WHAT THE TASK REQUIRES.
Which lines below contain "ipynb"? Copy every one of them.

Data extracted from a collection
━━━━━━━━━━

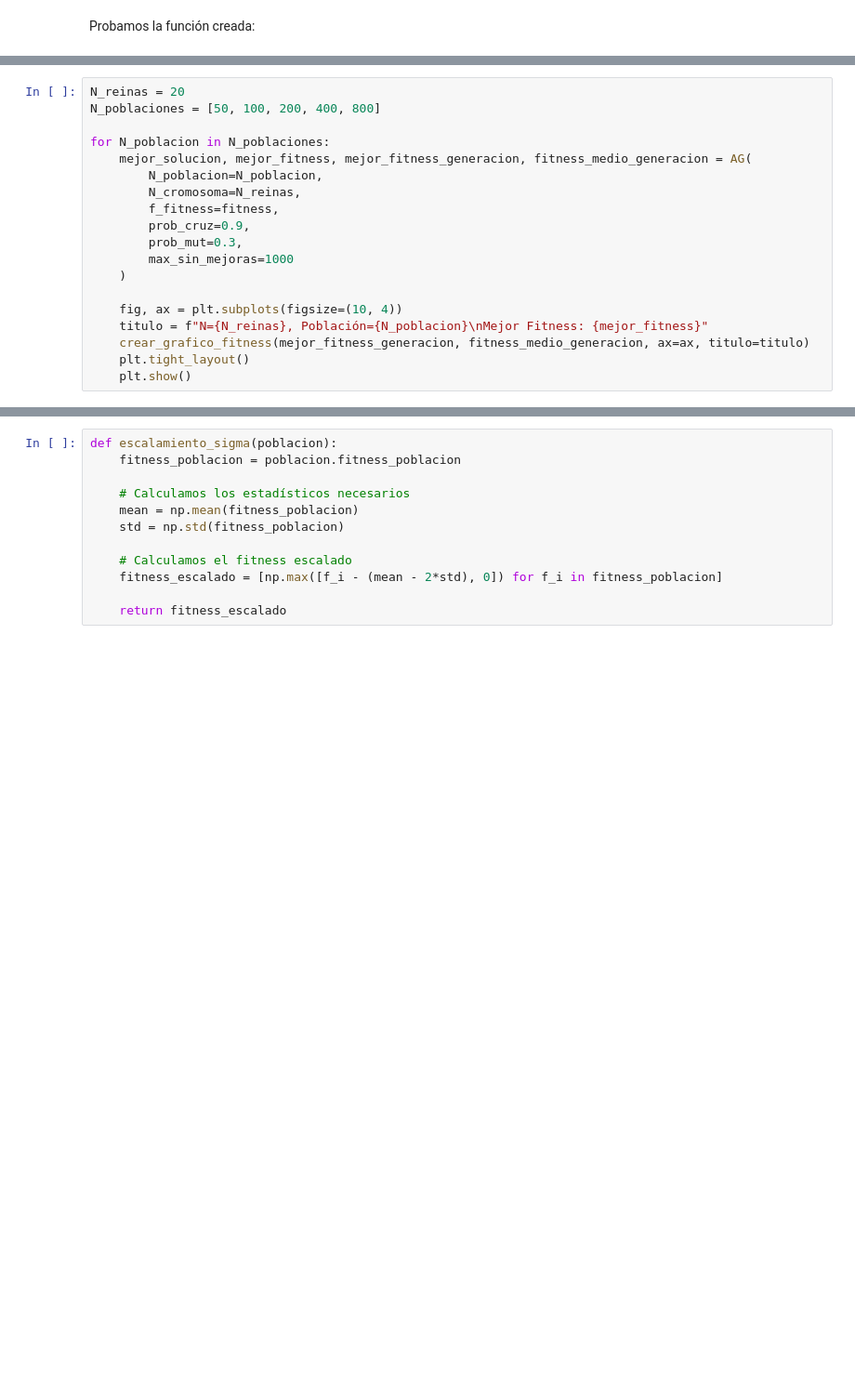
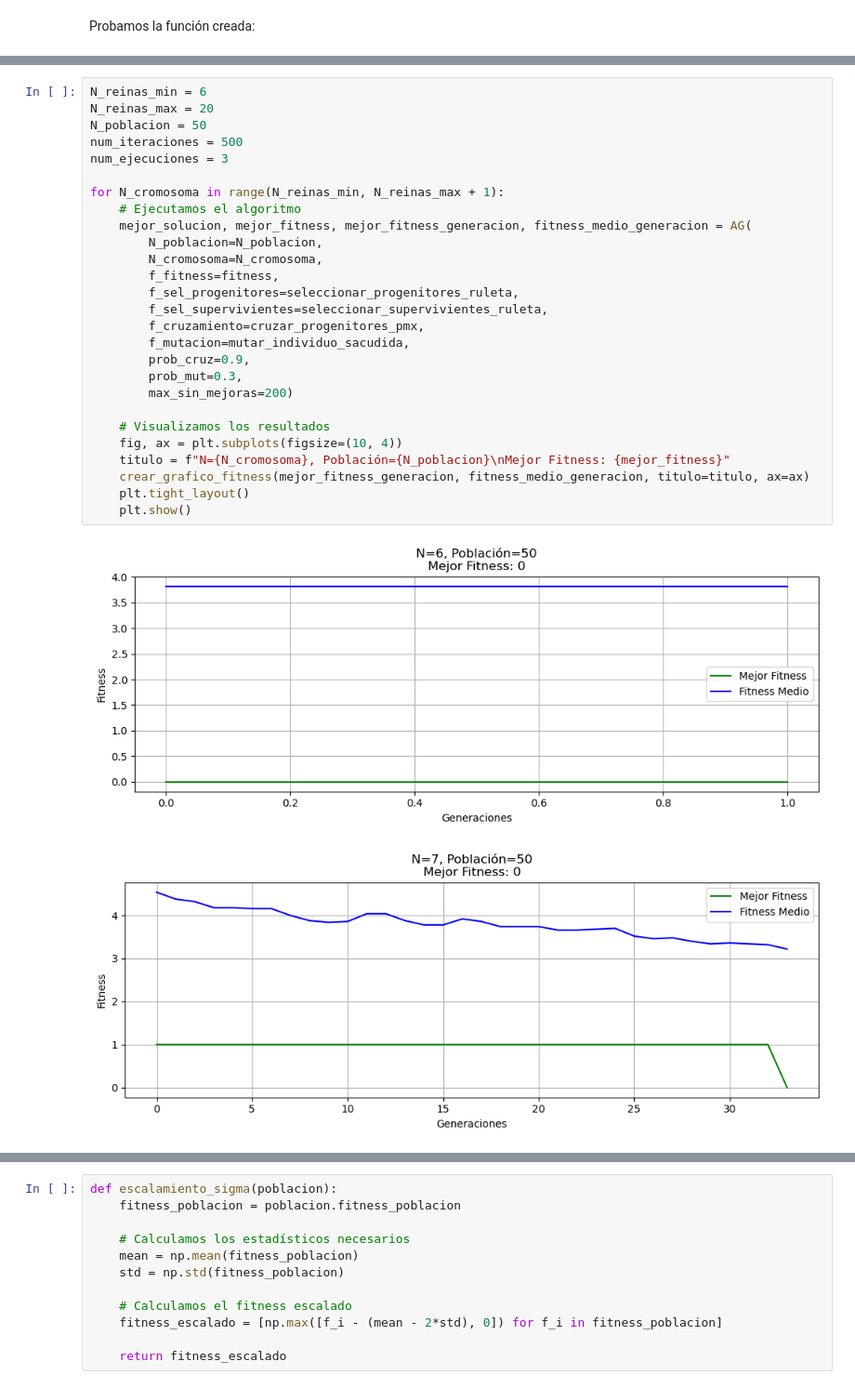
Before and after one commit to julengarciaaa/n-reinas-genetico, a Jupyter notebook: problema_n_reinas.ipynb, the cells around one changed output, grey strips where cells are left out. Shown at 93% size. Saved outputs shown, nothing was run; the diff lists cells and outputs as text; blank space fills up the shorter version.

```diff
--- a/problema_n_reinas.ipynb
+++ b/problema_n_reinas.ipynb
@@ -718,19 +355,0 @@ Ejecutamos la prueba:
-# %%
-N_reinas = 20
-N_poblaciones = [50, 100, 200, 400, 800]
-
-for N_poblacion in N_poblaciones:
-    mejor_solucion, mejor_fitness, mejor_fitness_generacion, fitness_medio_generacion = AG(
-        N_poblacion=N_poblacion,
-        N_cromosoma=N_reinas,
-        f_fitness=fitness,
-        prob_cruz=0.9,
-        prob_mut=0.3,
-        max_sin_mejoras=1000
-    )
-
-    fig, ax = plt.subplots(figsize=(10, 4))
-    titulo = f"N={N_reinas}, Población={N_poblacion}\nMejor Fitness: {mejor_fitness}"
-    crear_grafico_fitness(mejor_fitness_generacion, fitness_medio_generacion, ax=ax, titulo=titulo)
-    plt.tight_layout()
-    plt.show()
@@ -770,0 +494,30 @@ Primero crearemos una función que calcule el escalamiento sigma los individuos
+# %%
+N_reinas_min = 6
+N_reinas_max = 20
+N_poblacion = 50
+num_iteraciones = 500
+num_ejecuciones = 3
+
+for N_cromosoma in range(N_reinas_min, N_reinas_max + 1):
+    # Ejecutamos el algoritmo
+    mejor_solucion, mejor_fitness, mejor_fitness_generacion, fitness_medio_generacion = AG(
+        N_poblacion=N_poblacion,
+        N_cromosoma=N_cromosoma,
+        f_fitness=fitness,
+        f_sel_progenitores=seleccionar_progenitores_ruleta,
+        f_sel_supervivientes=seleccionar_supervivientes_ruleta,
+        f_cruzamiento=cruzar_progenitores_pmx,
+        f_mutacion=mutar_individuo_sacudida,
+        prob_cruz=0.9,
+        prob_mut=0.3,
+        max_sin_mejoras=200)
+
+    # Visualizamos los resultados
+    fig, ax = plt.subplots(figsize=(10, 4))
+    titulo = f"N={N_cromosoma}, Población={N_poblacion}\nMejor Fitness: {mejor_fitness}"
+    crear_grafico_fitness(mejor_fitness_generacion, fitness_medio_generacion, titulo=titulo, ax=ax)
+    plt.tight_layout()
+    plt.show()
+# %% [output]
+[figure, added]
+[figure, added]
```
Also changed, not shown: parts of 106 cells of this notebook.
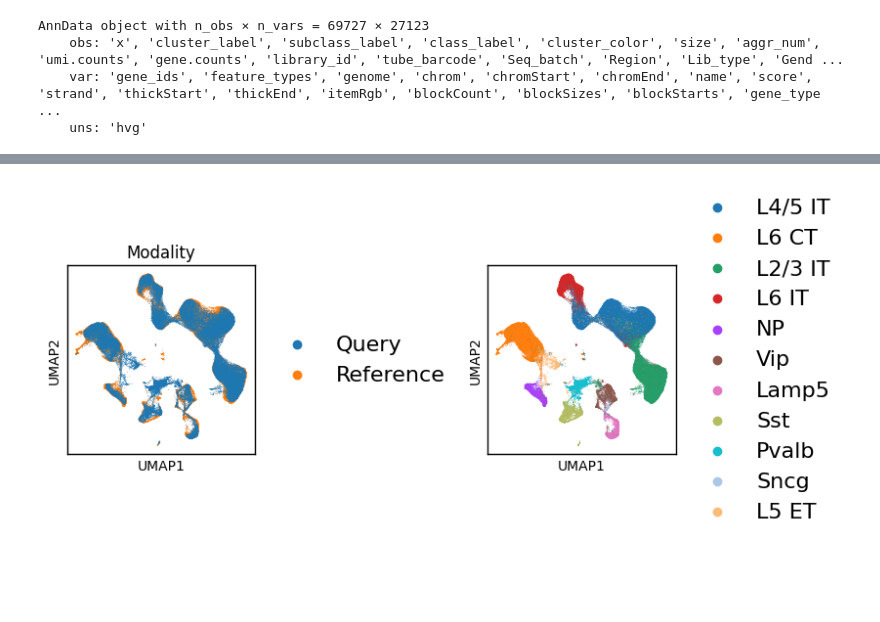
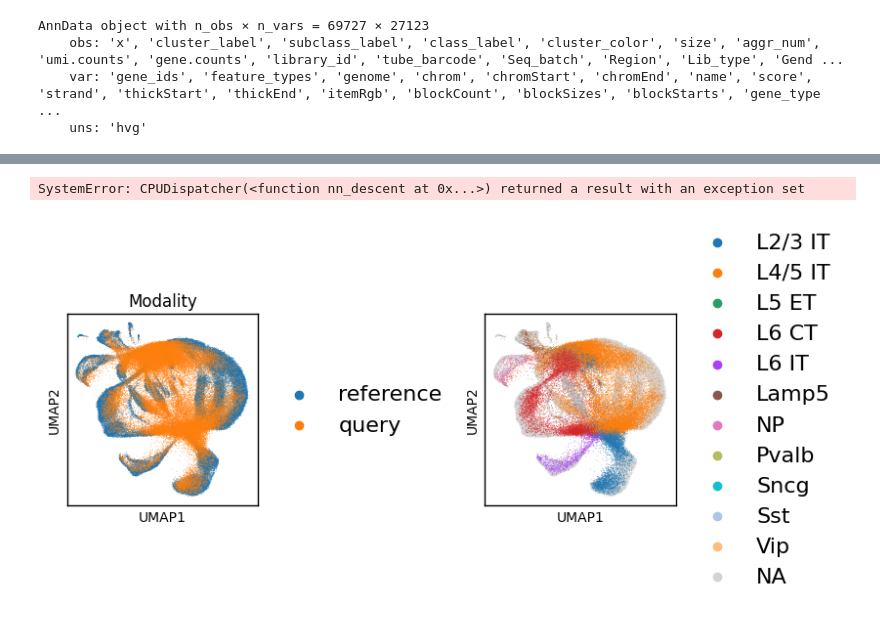
Before and after one commit to haihuilab/scbiot, a Jupyter notebook: examples/unpaired_Yao-2021_integration.ipynb, the cells around one changed output, grey strips where cells are left out. Saved outputs shown, nothing was run; the diff lists cells and outputs as text; code cells hidden in the pictures; blank space fills up the shorter version.

```diff
--- a/examples/unpaired_Yao-2021_integration.ipynb
+++ b/examples/unpaired_Yao-2021_integration.ipynb
@@ -71,4 +72,4 @@ AnnData object with n_obs × n_vars = 69727 × 27123
     var: 'gene_ids', 'feature_types', 'genome', 'chrom', 'chromStart', 'chromEnd', 'name', 'score', 'strand', 'thickStart', 'thickEnd', 'itemRgb', 'blockCount', 'blockSizes', 'blockStarts', 'gene_type ...
     uns: 'hvg'
 # %%
-adata_atac
+adata_ga.X = adata_ga.layers['ga_smooth']
@@ -82,28 +114,9 @@ AnnData object with n_obs × n_vars = 54844 × 148814
 # %%
-import scbiot as scb
-import scanpy as sc
-
-adata = scb.ot.transfer_labels(
-    adata_gex,
-    adata_ga,  # ATAC gene-activity AnnData or Xenium
-    ref_label_key="cell_type",
-    query_label_key='pred_cell_type',
-    pred_conf_key="pred_confidence",
-    out_key='X_pca_shared_aligned',
-    min_conf=0.55,
+adata = scb.ot.supbiot(
+adata,
+label_key="cell_type",
+unlabeled_category="Unknown",
+pred_label_key='pred_cell_type',
+pred_conf_key="pred_confidence",
+min_conf=0.25
 )
-
-# 5) Optional OT transport-based label projection onto GA + ATAC
-if "cell_type" in adata_atac.obs and "cell_type_original" not in adata_atac.obs:
-    adata_atac.obs["cell_type_original"] = adata_atac.obs["cell_type"].astype(str)
-
-true_labels = adata_ga.obs.get("cell_type_original", adata_ga.obs.get("cell_type"))
-pred_labels = adata_ga.obs["pred_cell_type"]
-pred_labels_str = pred_labels.astype(str)
-mask = (~pd.isna(true_labels)) & (~pd.isna(pred_labels)) & (pred_labels_str != "unknown")
-if mask.any():
-    nmi_score = normalized_mutual_info_score(
-        true_labels[mask].astype(str),
-        pred_labels_str[mask],
-    )
-    print(f"[Metrics] NMI(pred_cell_type vs cell_type) = {nmi_score:.4f}")
@@ -114,0 +123,4 @@ WARNING: adata.X seems to be already log-transformed.
+# %%
+adata_ga = adata[adata.obs['modality'] == 'query'].copy()
+adata_gex = adata[adata.obs['modality'] == 'reference'].copy()
+adata_ga.obs['pred_cell_type'].value_counts()
@@ -115,6 +145,8 @@ WARNING: adata.X seems to be already log-transformed.
 # %%
-sc.pp.neighbors(adata, use_rep='X_pca_shared_aligned', n_neighbors=50, metric="cosine")
+sc.pp.neighbors(adata, use_rep="X_supbiot", n_neighbors=50, metric="cosine")
 sc.tl.umap(adata, min_dist=0.3, spread=1.0, random_state=0)
+# %% [output]
+SystemError: CPUDispatcher(<function nn_descent at 0x...>) returned a result with an exception set
 # %%
 counts = adata_gex.obs['cell_type'].value_counts()
 celltype_order = counts.index.tolist()
@@ -140,34 +172,34 @@ def force_border(ax):
 
 methods = ["X_pca_shared_aligned"]
 
 ncols = 2 * len(methods)
 fig, axes = plt.subplots(1, ncols, figsize=(4.2*ncols, 4.2), squeeze=False)
 axes = axes[0]
 
 for i, method in enumerate(methods):
     basis = f"X_umap_{method}"
     axL, axR = axes[2*i], axes[2*i+1]
 
     sc.pl.embedding(
-        adata, basis="umap", color="modality",
+        adata, basis="umap", color="batch",
         frameon=True, ax=axL, show=False,
         legend_loc="right margin", legend_fontsize=16, title='Modality'
     )
     axL.set_box_aspect(1)
     axL.set_xlabel("UMAP1"); axL.set_ylabel("UMAP2")
     force_border(axL)
 
     sc.pl.embedding(
-        adata, basis="umap", color="cell_type", # "scBIOT_celltype", #"cell_type",
+        adata, basis="umap", color="pred_cell_type", # "scBIOT_celltype", #"cell_type",
         frameon=True, ax=axR, show=False,
         legend_loc="right margin", legend_fontsize=16, title=""
     )
     axR.set_box_aspect(1)
     axR.set_xlabel("UMAP1"); axR.set_ylabel("UMAP2")
     force_border(axR)
 
 plt.tight_layout()
 # fig.savefig(f"{cwd}_batch_and_leiden_per_embedding.pdf", dpi=300, transparent=True)
 # %% [output]
-[figure, old version]
+[figure, new version]
 # %%
```
Also changed, not shown: parts of 8 cells of this notebook, 13 other files.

━━━━━━━━━━

WRITTEN REPLY.
Before and after one commit to julengarciaaa/n-reinas-genetico, a Jupyter notebook: problema_n_reinas.ipynb, the cells around one changed output, grey strips where cells are left out. Shown at 93% size. Saved outputs shown, nothing was run; the diff lists cells and outputs as text; blank space fills up the shorter version.
--- a/problema_n_reinas.ipynb
+++ b/problema_n_reinas.ipynb
Before and after one commit to haihuilab/scbiot, a Jupyter notebook: examples/unpaired_Yao-2021_integration.ipynb, the cells around one changed output, grey strips where cells are left out. Saved outputs shown, nothing was run; the diff lists cells and outputs as text; code cells hidden in the pictures; blank space fills up the shorter version.
--- a/examples/unpaired_Yao-2021_integration.ipynb
+++ b/examples/unpaired_Yao-2021_integration.ipynb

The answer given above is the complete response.